It’s over. No, not Supergirl. She’ll be more than fine. She’s on a new network, the CW (far more hospitable to superheroes than older-skewing, procedural-embracing CBS), with multiple DC superheroes to keep her company, including the Flash (and Friends), the Arrow (and Company), and the Legends of Tomorrow (Today). Season 2, Episode 1, “The Adventures of Supergirl,” is filled with big takeaways, including Superman (Tyler Hoechlin), finally getting the close-up he was denied last season, an all-new aboveground HQ (like an aboveground swimming pool) for the DEO, the Department of Extra-Normal Operations headed by Hank Henshaw (David Harewood), aka Martian Manhunter, or the major hint that Cat Grant (Calista Flockhart), the Queen of All Media in National City, may be on the way out, her replacement TBD (to be decided) at a later date, the introduction of Lena Luther (Katie McGrath), Lex’s younger sister, on a serious redemption kick, or the introduction of a Big Bad that might be more of an ‘it,” Cadmus, another sociopathic super-secret government org mucking around with super-powers.
But the real takeaway for Season 1 fans? The “over” mentioned in the first paragraph? Like Brangelina and Naomi-Liev before them, Supergirl/Kara Zor-El/Kara Danvers (Melissa Benoist) and James “Superman’s Best Pal” Olsen (Mehcad Brooks) are no more, at least for the foreseeable future. They’ve uncoupled. For all of her super-powers, Supergirl finds herself at a crossroads: She’s confident in her abilities as a superhero, but as Kara Danvers, the future looks both limitless and maybe even slightly terrifying. She’s unsure what to do with herself professionally – a question that keeps popping up courtesy of Cat Grant’s arbitrary “choose a career in 48 hours or less – and needs time to focus on herself. And she can’t find herself if she’s in a relationship where’s she defined by her romantic partnership with James. As lonely and confused as James looks throughout the episode, it’s clear their relationship has been put on the proverbial backburner for the foreseeable future., less because it’s organic to their relationship and more because a decision came from up high (i.e., the writer’s room) to put their relationship on the backburner for now.
Not all is doom and gloom on Supergirl, though. Moments into Episode 1 and Superman and Supergirl are doing their team, bringing their super-powers together to save a potentially doomed commercial spaceflight, the Venture, the first sub-orbital space-liner, from ending in tragedy.

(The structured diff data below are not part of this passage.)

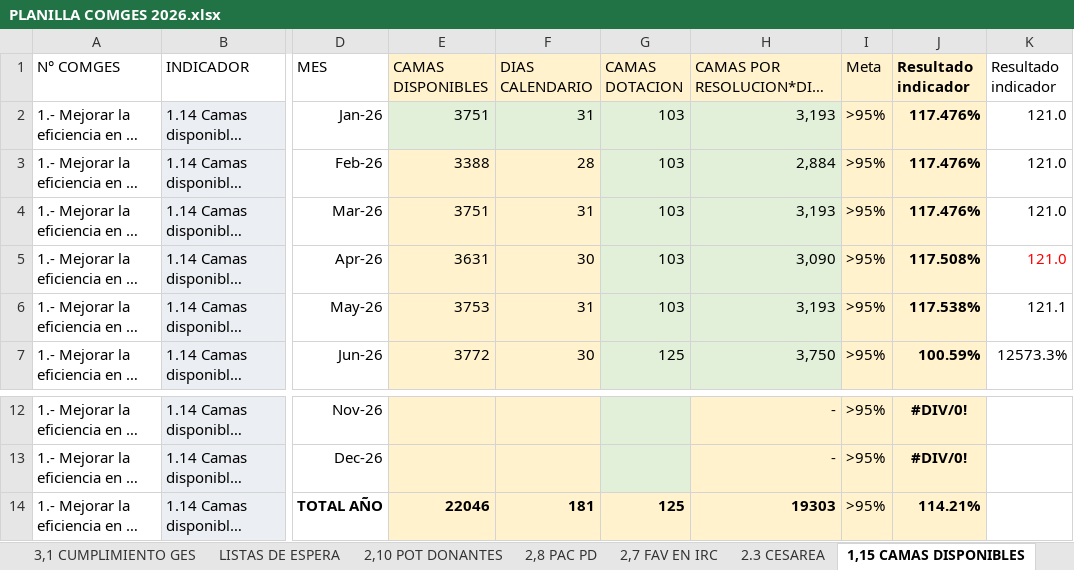
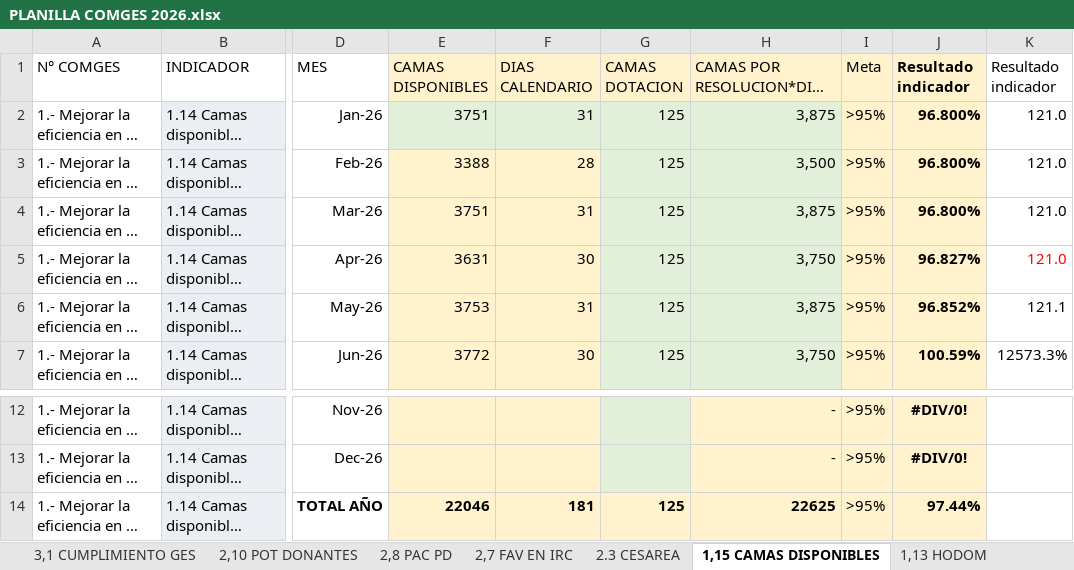
Before and after one commit to Chinois19/control-de-gestion-web, an Excel workbook: src/data/COMGES 2026/PLANILLA COMGES 2026.xlsx, sheet 1,15 CAMAS DISPONIBLES, drawn as a sheet; only a part is shown, gaps mark what is left out; long unchanged cells end in …; values as stored, in another font and other column widths than the file's, no borders; the diff names each change by its address in the sheet, - before the commit and + after, or states it on an @@ line.

```diff
--- a/src/data/COMGES 2026/PLANILLA COMGES 2026.xlsx (sheet 1,15 CAMAS DISPONIBLES)
+++ b/src/data/COMGES 2026/PLANILLA COMGES 2026.xlsx (sheet 1,15 CAMAS DISPONIBLES)
-G2:G6 (CAMAS DOTACION): 103
+G2:G6 (CAMAS DOTACION): 125
-H2: 3,193
+H2: 3,875
-J2:J4 (Resultado indicador): 117.476%
+J2:J4 (Resultado indicador): 96.800%
-H3: 2,884
+H3: 3,500
-H4: 3,193
+H4: 3,875
-H5: 3,090
+H5: 3,750
-J5 (Resultado indicador): 117.508%
+J5 (Resultado indicador): 96.827%
-H6: 3,193
+H6: 3,875
-J6 (Resultado indicador): 117.538%
+J6 (Resultado indicador): 96.852%
-H14: 19303
+H14: 22625
-J14 (Resultado indicador): 114.21%
+J14 (Resultado indicador): 97.44%
```
Also changed, not shown: sheet 5,2 SUPERV ECPRI, sheet resumen gonzalo, other sheet tabs, formulas that keep their value, 6 other files.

Tag teaming not only brings them together to save the space-liner, but it reminds Supergirl and Superman that they enjoy each other’s company. In short order, Superman and Supergirl are dropping in to the DEO’s new digs where none other than Winn Schott (Jeremy Jordan), formerly Cat-Go Media’s go-to computer wizard turned DEO (almost) employee (that comes later, unsurprisingly enough), turns into the ultimate fanboy. While other DEO operatives, including Alex (Chyler Leigh), Kara’s adopted sister, welcome Superman with handshakes, back pats, and wonder and awe in their eyes, Henshaw gives Superman the proverbial cold shoulder (backstory alert/hint: it involves Kryptonite).
The Clark Kent/Kal-El/Superman we meet in “The Adventures of Supergirl” is every bit the cornball straight arrow fans of Christopher Reeves’ Superman long ago came to love and respect. He’s still a small-town (superhero) boy in the big city, dropping anachronistic phrases not because he doesn’t know better, but because he does (and simply prefers it that way). Unlike his perpetually brooding, clinically depressed big-screen counterpart, this Superman simply enjoys being a superhero, saving the day, doing all kinds of serious good, and spending quality time with his fans, in and out of the DEO. There’s a threat to neutralize in “The Adventures of Supergirl,” of course, but at least for one episode, it’s at best a minor, easily defeated threat. A mercenary, John Corben (Frederick Schmidt), aka the once and future Metallo, has Lena Luthor in his sights, but he’s easily dispatched in his pre-super-villain form. Project Cadmus (called just “Cadmus”) poses the far larger, existential threat that will play out over the second season.
And Kara’s profession, the calling or vocation Cat Grant pushes her to choose before episode’s end? Kara decides to become a reporter just like her slightly more famous cousin. At least on the surface, it looks like Kara/Supergirl is just imitating Superman, except backwards and in heels (or to be more accurate, a short skirt), but given such a strong start to Supergirl’s second season, we can forgive Kara following in Clark Kent’s footsteps, especially after she delivers an emotional, heart-tugging ode to the Platonic ideal of journalism as a force of positivity and goodness in the world. And who among us isn’t looking forward to another Supergirl-Flash crossover, this time with Superman, the Arrow, and maybe the Legends of Tomorrow team building across the multiverse?